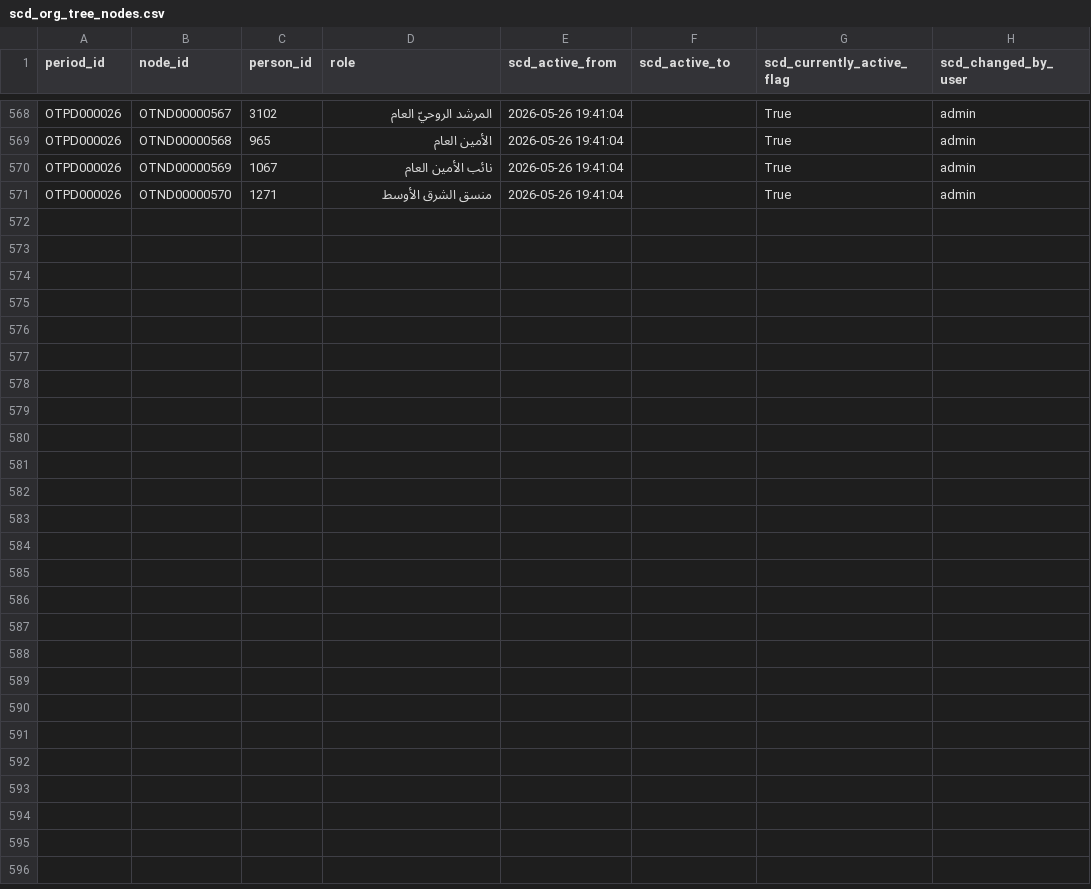
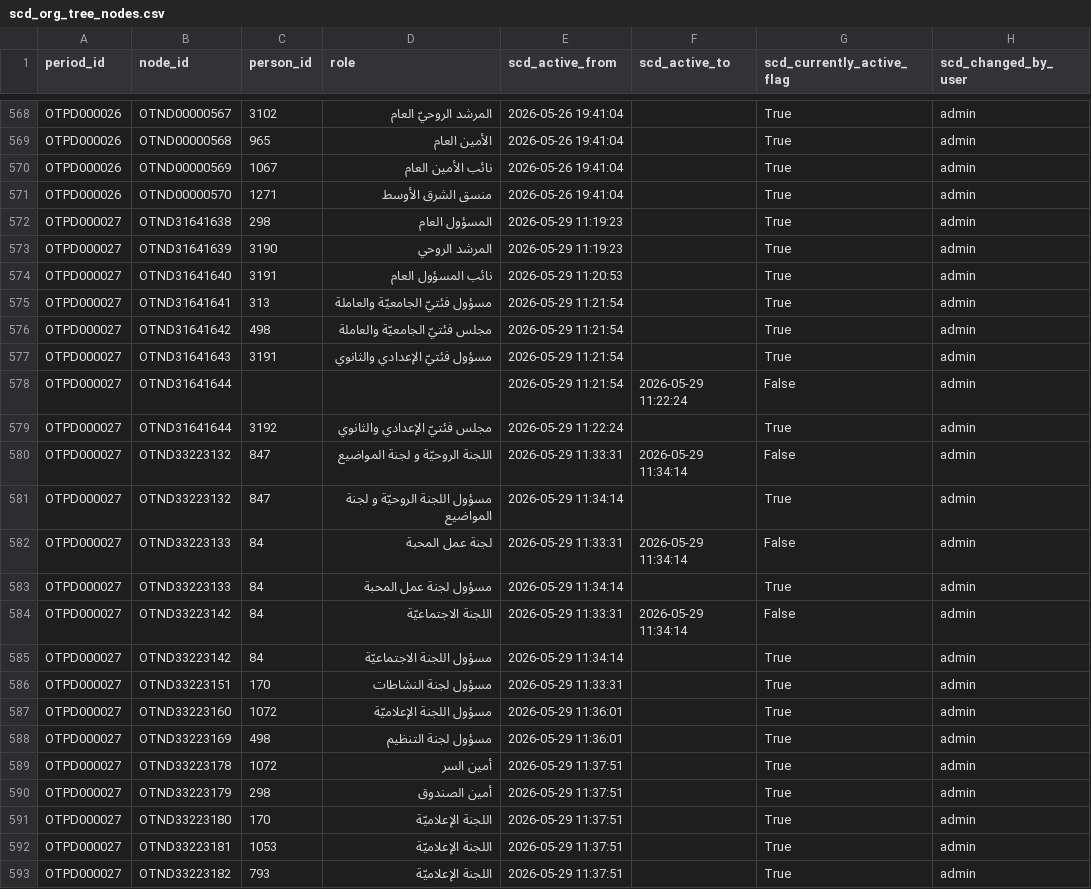
Before and after one commit to marwanalfarah-prog/jecportal, a CSV file: data/JECJordanData/scd_org_tree_nodes.csv, drawn as a sheet; only a part is shown, gaps mark what is left out; the diff names each change by its address in the sheet, - before the commit and + after, or states it on an @@ line.

```diff
--- a/data/JECJordanData/scd_org_tree_nodes.csv
+++ b/data/JECJordanData/scd_org_tree_nodes.csv
+row 572: OTPD000027 | OTND31641638 | 298 | المسؤول العام | 2026-05-29 11:19:23 |  | True | admin
+row 573: OTPD000027 | OTND31641639 | 3190 | المرشد الروحي | 2026-05-29 11:19:23 |  | True | admin
+row 574: OTPD000027 | OTND31641640 | 3191 | نائب المسؤول العام | 2026-05-29 11:20:53 |  | True | admin
+row 575: OTPD000027 | OTND31641641 | 313 | مسؤول فئتيّ الجامعيّة والعاملة | 2026-05-29 11:21:54 |  | True | admin
+row 576: OTPD000027 | OTND31641642 | 498 | مجلس فئتيّ الجامعيّة والعاملة | 2026-05-29 11:21:54 |  | True | admin
+row 577: OTPD000027 | OTND31641643 | 3191 | مسؤول فئتيّ الإعدادي والثانوي | 2026-05-29 11:21:54 |  | True | admin
+row 578: OTPD000027 | OTND31641644 |  |  | 2026-05-29 11:21:54 | 2026-05-29 11:22:24 | False | admin
+row 579: OTPD000027 | OTND31641644 | 3192 | مجلس فئتيّ الإعدادي والثانوي | 2026-05-29 11:22:24 |  | True | admin
+row 580: OTPD000027 | OTND33223132 | 847 | اللجنة الروحيّة و لجنة المواضيع | 2026-05-29 11:33:31 | 2026-05-29 11:34:14 | False | admin
+row 581: OTPD000027 | OTND33223132 | 847 | مسؤول اللجنة الروحيّة و لجنة المواضيع | 2026-05-29 11:34:14 |  | True | admin
+row 582: OTPD000027 | OTND33223133 | 84 | لجنة عمل المحبة | 2026-05-29 11:33:31 | 2026-05-29 11:34:14 | False | admin
+row 583: OTPD000027 | OTND33223133 | 84 | مسؤول لجنة عمل المحبة | 2026-05-29 11:34:14 |  | True | admin
+row 584: OTPD000027 | OTND33223142 | 84 | اللجنة الاجتماعيّة | 2026-05-29 11:33:31 | 2026-05-29 11:34:14 | False | admin
+row 585: OTPD000027 | OTND33223142 | 84 | مسؤول اللجنة الاجتماعيّة | 2026-05-29 11:34:14 |  | True | admin
+row 586: OTPD000027 | OTND33223151 | 170 | مسؤول لجنة النشاطات | 2026-05-29 11:33:31 |  | True | admin
+row 587: OTPD000027 | OTND33223160 | 1072 | مسؤول اللجنة الإعلاميّة | 2026-05-29 11:36:01 |  | True | admin
+row 588: OTPD000027 | OTND33223169 | 498 | مسؤول لجنة التنظيم | 2026-05-29 11:36:01 |  | True | admin
+row 589: OTPD000027 | OTND33223178 | 1072 | أمين السر | 2026-05-29 11:37:51 |  | True | admin
+row 590: OTPD000027 | OTND33223179 | 298 | أمين الصندوق | 2026-05-29 11:37:51 |  | True | admin
+row 591: OTPD000027 | OTND33223180 | 170 | اللجنة الإعلاميّة | 2026-05-29 11:37:51 |  | True | admin
+row 592: OTPD000027 | OTND33223181 | 1053 | اللجنة الإعلاميّة | 2026-05-29 11:37:51 |  | True | admin
+row 593: OTPD000027 | OTND33223182 | 793 | اللجنة الإعلاميّة | 2026-05-29 11:37:51 |  | True | admin
```
Also changed, not shown: data/JECJordanData/scd_org_tree_edges.csv, data/JECJordanData/scd_org_tree_hulls.csv, 13 other files.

■ ■ ■ ■ ■ ■ ■

■ Exercise aim: Please copy the records above word for word, omitting every picture.

■ Answer space:
Before and after one commit to marwanalfarah-prog/jecportal, a CSV file: data/JECJordanData/scd_org_tree_nodes.csv, drawn as a sheet; only a part is shown, gaps mark what is left out; the diff names each change by its address in the sheet, - before the commit and + after, or states it on an @@ line.

```diff
--- a/data/JECJordanData/scd_org_tree_nodes.csv
+++ b/data/JECJordanData/scd_org_tree_nodes.csv
+row 572: OTPD000027 | OTND31641638 | 298 | المسؤول العام | 2026-05-29 11:19:23 |  | True | admin
+row 573: OTPD000027 | OTND31641639 | 3190 | المرشد الروحي | 2026-05-29 11:19:23 |  | True | admin
+row 574: OTPD000027 | OTND31641640 | 3191 | نائب المسؤول العام | 2026-05-29 11:20:53 |  | True | admin
+row 575: OTPD000027 | OTND31641641 | 313 | مسؤول فئتيّ الجامعيّة والعاملة | 2026-05-29 11:21:54 |  | True | admin
+row 576: OTPD000027 | OTND31641642 | 498 | مجلس فئتيّ الجامعيّة والعاملة | 2026-05-29 11:21:54 |  | True | admin
+row 577: OTPD000027 | OTND31641643 | 3191 | مسؤول فئتيّ الإعدادي والثانوي | 2026-05-29 11:21:54 |  | True | admin
+row 578: OTPD000027 | OTND31641644 |  |  | 2026-05-29 11:21:54 | 2026-05-29 11:22:24 | False | admin
+row 579: OTPD000027 | OTND31641644 | 3192 | مجلس فئتيّ الإعدادي والثانوي | 2026-05-29 11:22:24 |  | True | admin
+row 580: OTPD000027 | OTND33223132 | 847 | اللجنة الروحيّة و لجنة المواضيع | 2026-05-29 11:33:31 | 2026-05-29 11:34:14 | False | admin
+row 581: OTPD000027 | OTND33223132 | 847 | مسؤول اللجنة الروحيّة و لجنة المواضيع | 2026-05-29 11:34:14 |  | True | admin
+row 582: OTPD000027 | OTND33223133 | 84 | لجنة عمل المحبة | 2026-05-29 11:33:31 | 2026-05-29 11:34:14 | False | admin
+row 583: OTPD000027 | OTND33223133 | 84 | مسؤول لجنة عمل المحبة | 2026-05-29 11:34:14 |  | True | admin
+row 584: OTPD000027 | OTND33223142 | 84 | اللجنة الاجتماعيّة | 2026-05-29 11:33:31 | 2026-05-29 11:34:14 | False | admin
+row 585: OTPD000027 | OTND33223142 | 84 | مسؤول اللجنة الاجتماعيّة | 2026-05-29 11:34:14 |  | True | admin
+row 586: OTPD000027 | OTND33223151 | 170 | مسؤول لجنة النشاطات | 2026-05-29 11:33:31 |  | True | admin
+row 587: OTPD000027 | OTND33223160 | 1072 | مسؤول اللجنة الإعلاميّة | 2026-05-29 11:36:01 |  | True | admin
+row 588: OTPD000027 | OTND33223169 | 498 | مسؤول لجنة التنظيم | 2026-05-29 11:36:01 |  | True | admin
+row 589: OTPD000027 | OTND33223178 | 1072 | أمين السر | 2026-05-29 11:37:51 |  | True | admin
+row 590: OTPD000027 | OTND33223179 | 298 | أمين الصندوق | 2026-05-29 11:37:51 |  | True | admin
+row 591: OTPD000027 | OTND33223180 | 170 | اللجنة الإعلاميّة | 2026-05-29 11:37:51 |  | True | admin
+row 592: OTPD000027 | OTND33223181 | 1053 | اللجنة الإعلاميّة | 2026-05-29 11:37:51 |  | True | admin
+row 593: OTPD000027 | OTND33223182 | 793 | اللجنة الإعلاميّة | 2026-05-29 11:37:51 |  | True | admin
```
Also changed, not shown: data/JECJordanData/scd_org_tree_edges.csv, data/JECJordanData/scd_org_tree_hulls.csv, 13 other files.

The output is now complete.